  • C# is constantly improving and is doing so quite rapidly. Compared to the extremely slow pace of C++ (still hoping for a new standard in this decade!) it’s really refreshing to see a lot of good new ideas being pushed out to people.

The bad stuff:

  • Two thumbs up to the designer of C# for stepping up and actually implementing generics in C#. That being said, they are just a shadow of templates in C++ and the whole I-Implement-an-Interface crap is just plain dumb. Templates in C++ compared to generics in C# feels much more like macros in lisp, which if one thinks about it is quite the irony.
  • C# is clearly very proud of their garbage collection and thus sees no problem in demanding that everything must be created using the dreaded new syntax. While writing something like: List<string> l = new List<string>(); is not that big of a problem in something like monodevelop or visual studio. But it’s a big pain in the ass if you’re using the one and true editor. Another thing related to the GC is that needed to invent new syntax (using) to support the good programming practice of RAII instead of just doing it by creating objects on the stack and letting them fall out of scope and thus become deconstructed automatically.
  • C# falls into the trap of thinking that everything must be an object and that object orientation is the true path to righteousness. Namespaces was invented for a reason you know?
  • The built in libraries and especially the documentation is sometimes really really bad. Like methods returning results in different threads than the caller and not writing anything in the documentation about this.

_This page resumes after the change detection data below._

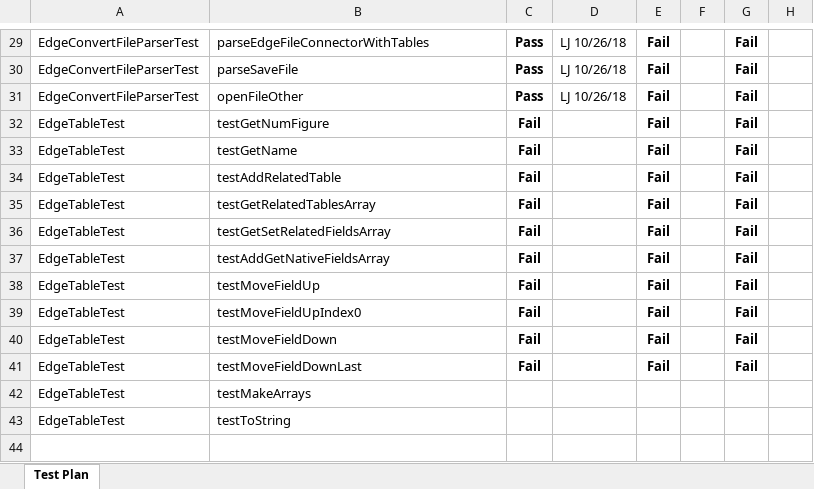
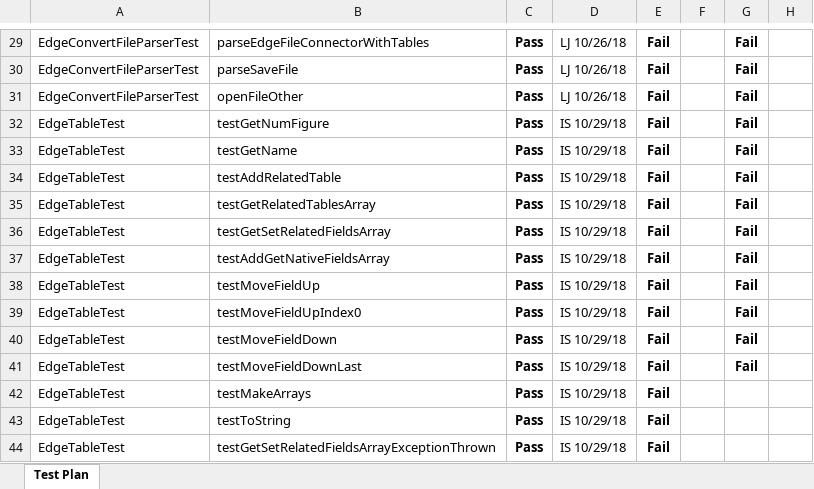
Before and after one commit to ldidonato/442-WILL, an Excel workbook: TestPlan.xlsx, sheet Test Plan, drawn as a sheet; only a part is shown, gaps mark what is left out; values as stored, in another font and other column widths than the file's, no borders; charts and pictures and conditional formats not drawn; the diff names each change by its address in the sheet, - before the commit and + after, or states it on an @@ line.

Commit message:
Fixed EdgeTableTest tests and updated the test plan

```diff
--- a/TestPlan.xlsx (sheet Test Plan)
+++ b/TestPlan.xlsx (sheet Test Plan)
-C32:C41: Fail
+C32:C41: Pass
-D32:D43: (empty)
+D32:D43: IS 10/29/18
-C42:C43: (empty)
+C42:C43: Pass
-E42:E43: (empty)
+E42:E43: Fail
+row 44: EdgeTableTest | testGetSetRelatedFieldsArrayExceptionThrown | Pass | IS 10/29/18 | Fail
```
Also changed, not shown: charts or pictures, 1 other file.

Overall the experience so far has been quite positive and as far as I can see it will only continue to improve. That being said, there are still use cases where C++ is much more optimal and combined with a lot of legacy code C++ will continue to be used for a foreseeable future.

Boost part 2

In the quest for improving the quality of the MMS code in 1.1.0 I’ve done several things, one of which was to convert all the source to the boost foreach statement. Since I liked the result of the foreach cleanup so much, I decided to see what other libraries could be of use. I quickly found the function and bind library which allowed me to remove the internal function pointers framework we have currently been using. While converted I was surprised to see how cleaner the code became. The bind function is truly easy to use and read and made it possible to remove several helper classes which only purpose was to capture state to create a uniform interface.

So instead of:

class FP
  std::list numbers;

  FP(std::list n)
    : numbers(n)

  call(int t)
    int total;
    foreach (int i, numbers)
      total += i*t;
    return total;

(I saved the part of actually creating the function pointer object). One gets:

call(int t, std::list numbers)
  int total;
  foreach (int i, numbers)
    total += i*t;
  return total;

boost::bind(&call, _1, list_of_numbers);

Voila. Now if only the wordpress code formatting didn’t suck so much 😉

The future of C++

Recently I’ve been looking a lot into boost and it’s really a great set of libraries. Although the syntax of some of the libraries could use a helping hand (assign library). Luckily I was watching a presentation by Bjarne Stroustrup on the next C++ standard and it appears that they will finally add a way to construct containers such as vectors with elements as construction time. I think it was called initializer lists and the syntax was the following:

      vector v {1,2,3}

So you can now initialize them just like regular arrays 🙂 Furthermore it appears that we’ll get threads and perhaps a common filesystem + network abstraction. Now if only they could be a little quicker at bringing forward these new standards 😉